[Saved data entries]
++++++++++++++++++++

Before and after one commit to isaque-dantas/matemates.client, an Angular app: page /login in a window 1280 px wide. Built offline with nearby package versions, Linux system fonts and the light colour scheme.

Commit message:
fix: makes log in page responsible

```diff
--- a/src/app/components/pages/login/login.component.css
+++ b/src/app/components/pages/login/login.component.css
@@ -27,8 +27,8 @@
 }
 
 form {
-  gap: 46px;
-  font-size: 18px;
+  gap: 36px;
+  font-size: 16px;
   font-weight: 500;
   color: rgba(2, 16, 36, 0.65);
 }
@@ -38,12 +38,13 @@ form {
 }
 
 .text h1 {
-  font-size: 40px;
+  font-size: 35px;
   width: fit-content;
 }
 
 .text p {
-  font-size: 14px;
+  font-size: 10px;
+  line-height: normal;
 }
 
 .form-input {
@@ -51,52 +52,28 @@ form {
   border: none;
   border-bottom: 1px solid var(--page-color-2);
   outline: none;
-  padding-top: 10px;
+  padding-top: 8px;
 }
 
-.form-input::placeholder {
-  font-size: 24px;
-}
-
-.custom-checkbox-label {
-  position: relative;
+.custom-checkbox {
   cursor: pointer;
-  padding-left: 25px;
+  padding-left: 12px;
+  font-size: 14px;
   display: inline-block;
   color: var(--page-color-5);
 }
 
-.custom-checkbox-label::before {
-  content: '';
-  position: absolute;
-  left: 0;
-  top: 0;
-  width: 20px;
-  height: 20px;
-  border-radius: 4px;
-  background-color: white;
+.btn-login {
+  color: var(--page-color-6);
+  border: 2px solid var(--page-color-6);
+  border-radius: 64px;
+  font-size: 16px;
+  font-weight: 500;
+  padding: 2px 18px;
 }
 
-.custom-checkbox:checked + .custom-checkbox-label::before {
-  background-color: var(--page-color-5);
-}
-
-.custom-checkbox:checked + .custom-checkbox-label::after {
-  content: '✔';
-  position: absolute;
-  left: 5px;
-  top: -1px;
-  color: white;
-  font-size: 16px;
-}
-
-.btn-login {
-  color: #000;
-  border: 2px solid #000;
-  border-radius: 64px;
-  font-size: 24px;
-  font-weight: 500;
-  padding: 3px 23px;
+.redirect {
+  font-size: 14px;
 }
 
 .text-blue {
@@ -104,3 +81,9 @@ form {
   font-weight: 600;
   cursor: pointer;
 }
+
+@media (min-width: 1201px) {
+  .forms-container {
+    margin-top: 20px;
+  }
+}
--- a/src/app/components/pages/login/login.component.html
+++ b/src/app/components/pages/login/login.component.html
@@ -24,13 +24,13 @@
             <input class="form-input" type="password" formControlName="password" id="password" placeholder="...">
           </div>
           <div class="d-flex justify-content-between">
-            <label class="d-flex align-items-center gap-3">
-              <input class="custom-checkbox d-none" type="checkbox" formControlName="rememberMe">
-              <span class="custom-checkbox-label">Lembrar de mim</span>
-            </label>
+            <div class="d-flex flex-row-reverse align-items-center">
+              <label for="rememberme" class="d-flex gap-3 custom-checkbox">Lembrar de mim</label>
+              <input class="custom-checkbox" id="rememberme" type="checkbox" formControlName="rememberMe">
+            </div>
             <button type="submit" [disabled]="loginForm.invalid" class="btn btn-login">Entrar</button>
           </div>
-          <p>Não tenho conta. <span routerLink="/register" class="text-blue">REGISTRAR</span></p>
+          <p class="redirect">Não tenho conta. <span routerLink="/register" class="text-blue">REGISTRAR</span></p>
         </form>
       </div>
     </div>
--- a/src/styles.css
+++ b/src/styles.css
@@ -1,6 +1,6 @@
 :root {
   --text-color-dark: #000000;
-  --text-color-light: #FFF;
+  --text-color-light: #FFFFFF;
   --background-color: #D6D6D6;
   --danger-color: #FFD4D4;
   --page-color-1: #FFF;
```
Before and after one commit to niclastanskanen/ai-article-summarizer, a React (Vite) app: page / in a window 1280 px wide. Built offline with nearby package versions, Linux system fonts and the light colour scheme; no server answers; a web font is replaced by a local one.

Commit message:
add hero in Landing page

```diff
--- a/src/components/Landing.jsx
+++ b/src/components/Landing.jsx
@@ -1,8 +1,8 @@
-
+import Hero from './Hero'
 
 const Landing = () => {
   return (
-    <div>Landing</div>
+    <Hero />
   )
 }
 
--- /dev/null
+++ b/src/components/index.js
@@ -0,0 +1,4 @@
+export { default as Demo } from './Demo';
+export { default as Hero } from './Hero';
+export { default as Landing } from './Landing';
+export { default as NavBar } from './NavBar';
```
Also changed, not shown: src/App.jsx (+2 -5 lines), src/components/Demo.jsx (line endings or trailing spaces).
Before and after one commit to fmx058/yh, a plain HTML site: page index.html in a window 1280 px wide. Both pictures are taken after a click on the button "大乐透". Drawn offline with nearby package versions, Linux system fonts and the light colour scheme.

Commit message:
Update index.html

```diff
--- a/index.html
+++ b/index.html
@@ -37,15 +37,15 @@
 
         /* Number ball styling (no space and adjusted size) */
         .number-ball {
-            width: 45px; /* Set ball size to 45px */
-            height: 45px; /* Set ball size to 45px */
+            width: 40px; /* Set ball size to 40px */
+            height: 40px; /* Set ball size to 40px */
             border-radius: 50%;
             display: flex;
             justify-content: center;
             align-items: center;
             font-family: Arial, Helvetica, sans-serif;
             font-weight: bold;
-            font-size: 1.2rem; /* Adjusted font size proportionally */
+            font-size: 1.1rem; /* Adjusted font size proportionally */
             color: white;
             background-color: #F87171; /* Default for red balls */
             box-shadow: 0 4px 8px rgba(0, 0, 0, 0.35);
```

++++++++++++++++++++

** Your objective **
Restate the data above word for word.

** Solved problem **
Before and after one commit to isaque-dantas/matemates.client, an Angular app: page /login in a window 1280 px wide. Built offline with nearby package versions, Linux system fonts and the light colour scheme.

Commit message:
fix: makes log in page responsible

```diff
--- a/src/app/components/pages/login/login.component.css
+++ b/src/app/components/pages/login/login.component.css
@@ -27,8 +27,8 @@
 }
 
 form {
-  gap: 46px;
-  font-size: 18px;
+  gap: 36px;
+  font-size: 16px;
   font-weight: 500;
   color: rgba(2, 16, 36, 0.65);
 }
@@ -38,12 +38,13 @@ form {
 }
 
 .text h1 {
-  font-size: 40px;
+  font-size: 35px;
   width: fit-content;
 }
 
 .text p {
-  font-size: 14px;
+  font-size: 10px;
+  line-height: normal;
 }
 
 .form-input {
@@ -51,52 +52,28 @@ form {
   border: none;
   border-bottom: 1px solid var(--page-color-2);
   outline: none;
-  padding-top: 10px;
+  padding-top: 8px;
 }
 
-.form-input::placeholder {
-  font-size: 24px;
-}
-
-.custom-checkbox-label {
-  position: relative;
+.custom-checkbox {
   cursor: pointer;
-  padding-left: 25px;
+  padding-left: 12px;
+  font-size: 14px;
   display: inline-block;
   color: var(--page-color-5);
 }
 
-.custom-checkbox-label::before {
-  content: '';
-  position: absolute;
-  left: 0;
-  top: 0;
-  width: 20px;
-  height: 20px;
-  border-radius: 4px;
-  background-color: white;
+.btn-login {
+  color: var(--page-color-6);
+  border: 2px solid var(--page-color-6);
+  border-radius: 64px;
+  font-size: 16px;
+  font-weight: 500;
+  padding: 2px 18px;
 }
 
-.custom-checkbox:checked + .custom-checkbox-label::before {
-  background-color: var(--page-color-5);
-}
-
-.custom-checkbox:checked + .custom-checkbox-label::after {
-  content: '✔';
-  position: absolute;
-  left: 5px;
-  top: -1px;
-  color: white;
-  font-size: 16px;
-}
-
-.btn-login {
-  color: #000;
-  border: 2px solid #000;
-  border-radius: 64px;
-  font-size: 24px;
-  font-weight: 500;
-  padding: 3px 23px;
+.redirect {
+  font-size: 14px;
 }
 
 .text-blue {
@@ -104,3 +81,9 @@ form {
   font-weight: 600;
   cursor: pointer;
 }
+
+@media (min-width: 1201px) {
+  .forms-container {
+    margin-top: 20px;
+  }
+}
--- a/src/app/components/pages/login/login.component.html
+++ b/src/app/components/pages/login/login.component.html
@@ -24,13 +24,13 @@
             <input class="form-input" type="password" formControlName="password" id="password" placeholder="...">
           </div>
           <div class="d-flex justify-content-between">
-            <label class="d-flex align-items-center gap-3">
-              <input class="custom-checkbox d-none" type="checkbox" formControlName="rememberMe">
-              <span class="custom-checkbox-label">Lembrar de mim</span>
-            </label>
+            <div class="d-flex flex-row-reverse align-items-center">
+              <label for="rememberme" class="d-flex gap-3 custom-checkbox">Lembrar de mim</label>
+              <input class="custom-checkbox" id="rememberme" type="checkbox" formControlName="rememberMe">
+            </div>
             <button type="submit" [disabled]="loginForm.invalid" class="btn btn-login">Entrar</button>
           </div>
-          <p>Não tenho conta. <span routerLink="/register" class="text-blue">REGISTRAR</span></p>
+          <p class="redirect">Não tenho conta. <span routerLink="/register" class="text-blue">REGISTRAR</span></p>
         </form>
       </div>
     </div>
--- a/src/styles.css
+++ b/src/styles.css
@@ -1,6 +1,6 @@
 :root {
   --text-color-dark: #000000;
-  --text-color-light: #FFF;
+  --text-color-light: #FFFFFF;
   --background-color: #D6D6D6;
   --danger-color: #FFD4D4;
   --page-color-1: #FFF;
```
Before and after one commit to niclastanskanen/ai-article-summarizer, a React (Vite) app: page / in a window 1280 px wide. Built offline with nearby package versions, Linux system fonts and the light colour scheme; no server answers; a web font is replaced by a local one.

Commit message:
add hero in Landing page

```diff
--- a/src/components/Landing.jsx
+++ b/src/components/Landing.jsx
@@ -1,8 +1,8 @@
-
+import Hero from './Hero'
 
 const Landing = () => {
   return (
-    <div>Landing</div>
+    <Hero />
   )
 }
 
--- /dev/null
+++ b/src/components/index.js
@@ -0,0 +1,4 @@
+export { default as Demo } from './Demo';
+export { default as Hero } from './Hero';
+export { default as Landing } from './Landing';
+export { default as NavBar } from './NavBar';
```
Also changed, not shown: src/App.jsx (+2 -5 lines), src/components/Demo.jsx (line endings or trailing spaces).
Before and after one commit to fmx058/yh, a plain HTML site: page index.html in a window 1280 px wide. Both pictures are taken after a click on the button "大乐透". Drawn offline with nearby package versions, Linux system fonts and the light colour scheme.

Commit message:
Update index.html

```diff
--- a/index.html
+++ b/index.html
@@ -37,15 +37,15 @@
 
         /* Number ball styling (no space and adjusted size) */
         .number-ball {
-            width: 45px; /* Set ball size to 45px */
-            height: 45px; /* Set ball size to 45px */
+            width: 40px; /* Set ball size to 40px */
+            height: 40px; /* Set ball size to 40px */
             border-radius: 50%;
             display: flex;
             justify-content: center;
             align-items: center;
             font-family: Arial, Helvetica, sans-serif;
             font-weight: bold;
-            font-size: 1.2rem; /* Adjusted font size proportionally */
+            font-size: 1.1rem; /* Adjusted font size proportionally */
             color: white;
             background-color: #F87171; /* Default for red balls */
             box-shadow: 0 4px 8px rgba(0, 0, 0, 0.35);
```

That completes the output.